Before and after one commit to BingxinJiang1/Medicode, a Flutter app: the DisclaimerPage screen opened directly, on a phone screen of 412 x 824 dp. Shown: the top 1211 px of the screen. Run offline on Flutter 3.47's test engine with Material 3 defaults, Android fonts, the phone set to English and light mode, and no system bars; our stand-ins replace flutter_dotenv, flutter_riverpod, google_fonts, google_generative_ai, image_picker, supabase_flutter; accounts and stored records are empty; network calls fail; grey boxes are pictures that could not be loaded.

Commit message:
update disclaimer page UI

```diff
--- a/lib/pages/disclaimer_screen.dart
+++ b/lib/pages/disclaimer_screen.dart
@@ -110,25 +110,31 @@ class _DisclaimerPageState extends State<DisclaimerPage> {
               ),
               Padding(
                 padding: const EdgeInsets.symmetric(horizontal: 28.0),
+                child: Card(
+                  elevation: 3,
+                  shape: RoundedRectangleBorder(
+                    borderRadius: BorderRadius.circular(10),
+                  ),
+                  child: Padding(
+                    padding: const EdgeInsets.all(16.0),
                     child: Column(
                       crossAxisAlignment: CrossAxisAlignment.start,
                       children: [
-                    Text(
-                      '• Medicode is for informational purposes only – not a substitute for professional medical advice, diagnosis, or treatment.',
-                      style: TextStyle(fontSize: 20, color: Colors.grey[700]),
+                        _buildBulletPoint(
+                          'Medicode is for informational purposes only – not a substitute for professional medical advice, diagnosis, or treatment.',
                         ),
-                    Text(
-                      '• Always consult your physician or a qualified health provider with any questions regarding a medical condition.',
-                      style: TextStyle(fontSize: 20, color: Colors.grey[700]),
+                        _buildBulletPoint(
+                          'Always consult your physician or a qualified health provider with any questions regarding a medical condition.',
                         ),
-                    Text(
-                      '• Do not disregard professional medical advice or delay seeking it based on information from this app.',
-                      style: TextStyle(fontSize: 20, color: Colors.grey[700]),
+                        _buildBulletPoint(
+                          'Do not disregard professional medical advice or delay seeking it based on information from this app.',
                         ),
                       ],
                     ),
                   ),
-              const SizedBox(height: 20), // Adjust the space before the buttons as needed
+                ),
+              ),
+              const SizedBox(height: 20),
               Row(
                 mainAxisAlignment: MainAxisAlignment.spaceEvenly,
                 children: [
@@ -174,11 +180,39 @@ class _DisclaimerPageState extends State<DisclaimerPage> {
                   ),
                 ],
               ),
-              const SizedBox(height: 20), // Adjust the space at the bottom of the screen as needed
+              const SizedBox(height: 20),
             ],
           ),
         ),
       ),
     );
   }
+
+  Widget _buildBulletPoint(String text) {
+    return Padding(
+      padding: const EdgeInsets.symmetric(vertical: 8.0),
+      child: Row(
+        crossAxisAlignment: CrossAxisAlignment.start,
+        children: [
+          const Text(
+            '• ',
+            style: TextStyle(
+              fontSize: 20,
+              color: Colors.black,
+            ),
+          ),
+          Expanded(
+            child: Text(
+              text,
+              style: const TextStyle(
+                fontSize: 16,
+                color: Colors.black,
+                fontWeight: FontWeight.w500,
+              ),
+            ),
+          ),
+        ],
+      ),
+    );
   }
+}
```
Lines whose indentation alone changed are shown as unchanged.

• • • • • • •

Work to complete:
Copy out each line of the listing that holds the word "DisclaimerPage".

Written solution:
Before and after one commit to BingxinJiang1/Medicode, a Flutter app: the DisclaimerPage screen opened directly, on a phone screen of 412 x 824 dp. Shown: the top 1211 px of the screen. Run offline on Flutter 3.47's test engine with Material 3 defaults, Android fonts, the phone set to English and light mode, and no system bars; our stand-ins replace flutter_dotenv, flutter_riverpod, google_fonts, google_generative_ai, image_picker, supabase_flutter; accounts and stored records are empty; network calls fail; grey boxes are pictures that could not be loaded.
@@ -110,25 +110,31 @@ class _DisclaimerPageState extends State<DisclaimerPage> {
@@ -174,11 +180,39 @@ class _DisclaimerPageState extends State<DisclaimerPage> {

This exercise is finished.